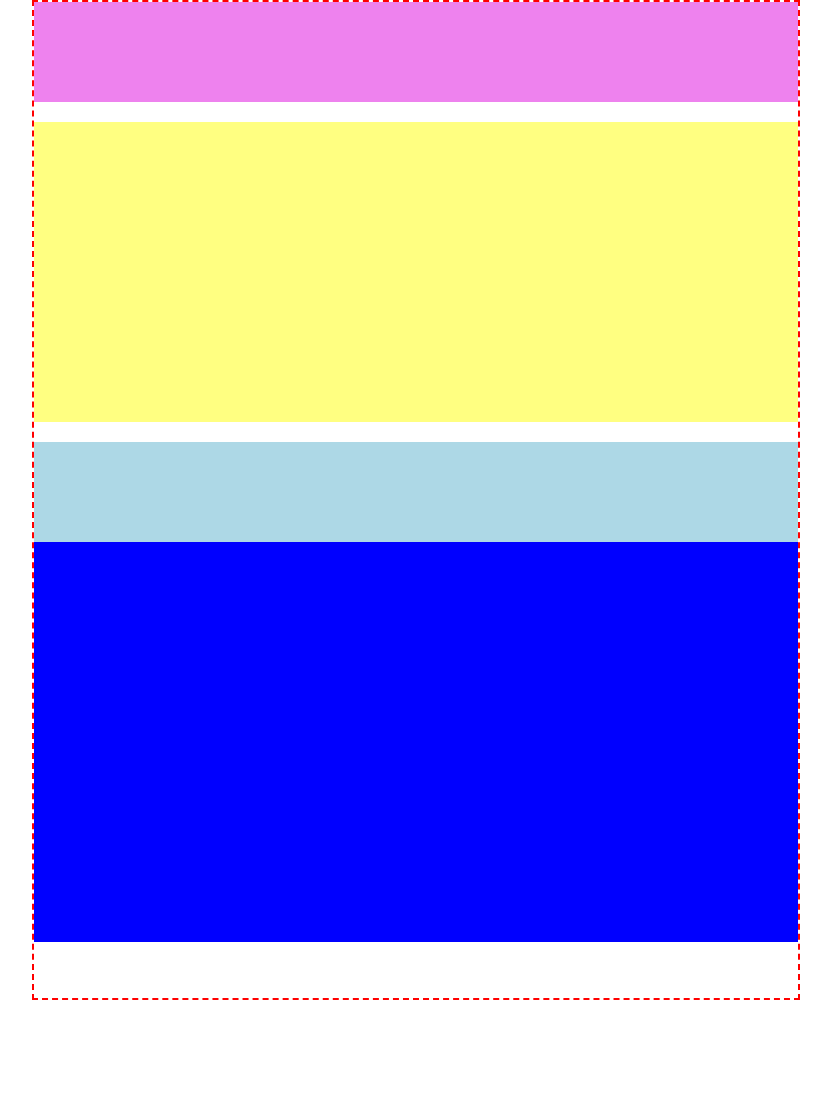
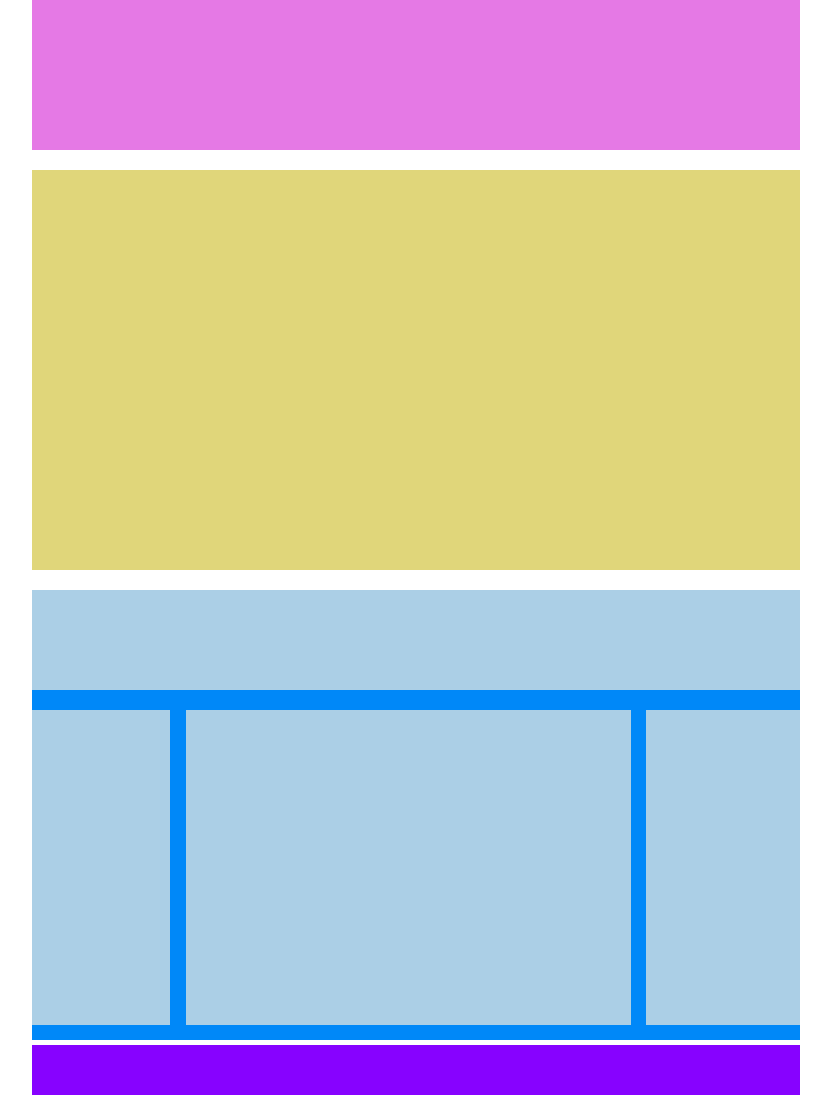
Before and after one commit to DanieleGelsomino/htmlcss-struttura-wp, a plain HTML site: page index.html in a window 1280 px wide. Shown: the whole page, without its empty margins (224-1055 px from the left). Before the commit the page ends 1000 px from the top, so only its background shows below. Drawn offline with Linux system fonts and the light colour scheme.

Commit message:
parte finale

```diff
--- a/css/style.css
+++ b/css/style.css
@@ -3,12 +3,12 @@
     padding: 0px;
     box-sizing: border-box;
 }
+/* skill per vedere layout
 
-
-.debug .container {
+.debug.container {
     border: 2px dashed red;
-    height: 1000px;
-}
+    height: 100%;
+} */
 
 .container {
     width: 60%;
@@ -22,29 +22,30 @@
 }
 
 header {
-    height: 100px;
-    background-color: violet;
+    height: 150px;
+    background-color:rgb(229, 121, 229);
     margin-bottom: 20px;
 }
 
 .yellow {
-    height: 300px;
-    background-color: rgb(255, 255, 129);
+    height: 400px;
+    background-color:rgb(224, 214, 122);
     margin-bottom: 20px;
 }
 
 .lightblue {
-    background-color: lightblue;
+    background-color:rgb(171, 207, 230);
 }
 
 .blue {
-    height: 500px;
-    background-color: blue;
+    height: 450px;
+    background-color:rgb(0, 136, 248);
+    margin-bottom: 0;
 }
 
 .head-main.lightblue {
     height: 100px;
-    margin-bottom: 15px;
+    margin-bottom: 20px;
 
 }
 
@@ -52,7 +53,7 @@ header {
     float: left;
     width: 18%;
     margin-right: 2%;
-
+    height: 70%;
 
 }
 
@@ -60,9 +61,18 @@ main.lightblue {
     float: left;
     width: 58%;
     margin-right: 2%;
+    height: 70%;
 }
 
-right.lightblue {
+.right.lightblue {
     float: left;
     width: 20%;
+    height:70%;
 }
+
+.foot-line {
+    height: 50px;
+    margin-top: 2px;
+    background-color:rgb(135, 2, 255);
+    margin-top: 5px;
+}
--- a/index.html
+++ b/index.html
@@ -28,6 +28,7 @@
 
         </div>
 
+        <footer class="foot-line"></footer>
 
     </div>
 
```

§ **How to complete this task**: Only the pictures are to be dropped; all other material above must be repeated exactly.

§ **Written answer**:
Before and after one commit to DanieleGelsomino/htmlcss-struttura-wp, a plain HTML site: page index.html in a window 1280 px wide. Shown: the whole page, without its empty margins (224-1055 px from the left). Before the commit the page ends 1000 px from the top, so only its background shows below. Drawn offline with Linux system fonts and the light colour scheme.

Commit message:
parte finale

```diff
--- a/css/style.css
+++ b/css/style.css
@@ -3,12 +3,12 @@
     padding: 0px;
     box-sizing: border-box;
 }
+/* skill per vedere layout
 
-
-.debug .container {
+.debug.container {
     border: 2px dashed red;
-    height: 1000px;
-}
+    height: 100%;
+} */
 
 .container {
     width: 60%;
@@ -22,29 +22,30 @@
 }
 
 header {
-    height: 100px;
-    background-color: violet;
+    height: 150px;
+    background-color:rgb(229, 121, 229);
     margin-bottom: 20px;
 }
 
 .yellow {
-    height: 300px;
-    background-color: rgb(255, 255, 129);
+    height: 400px;
+    background-color:rgb(224, 214, 122);
     margin-bottom: 20px;
 }
 
 .lightblue {
-    background-color: lightblue;
+    background-color:rgb(171, 207, 230);
 }
 
 .blue {
-    height: 500px;
-    background-color: blue;
+    height: 450px;
+    background-color:rgb(0, 136, 248);
+    margin-bottom: 0;
 }
 
 .head-main.lightblue {
     height: 100px;
-    margin-bottom: 15px;
+    margin-bottom: 20px;
 
 }
 
@@ -52,7 +53,7 @@ header {
     float: left;
     width: 18%;
     margin-right: 2%;
-
+    height: 70%;
 
 }
 
@@ -60,9 +61,18 @@ main.lightblue {
     float: left;
     width: 58%;
     margin-right: 2%;
+    height: 70%;
 }
 
-right.lightblue {
+.right.lightblue {
     float: left;
     width: 20%;
+    height:70%;
 }
+
+.foot-line {
+    height: 50px;
+    margin-top: 2px;
+    background-color:rgb(135, 2, 255);
+    margin-top: 5px;
+}
--- a/index.html
+++ b/index.html
@@ -28,6 +28,7 @@
 
         </div>
 
+        <footer class="foot-line"></footer>
 
     </div>
 
```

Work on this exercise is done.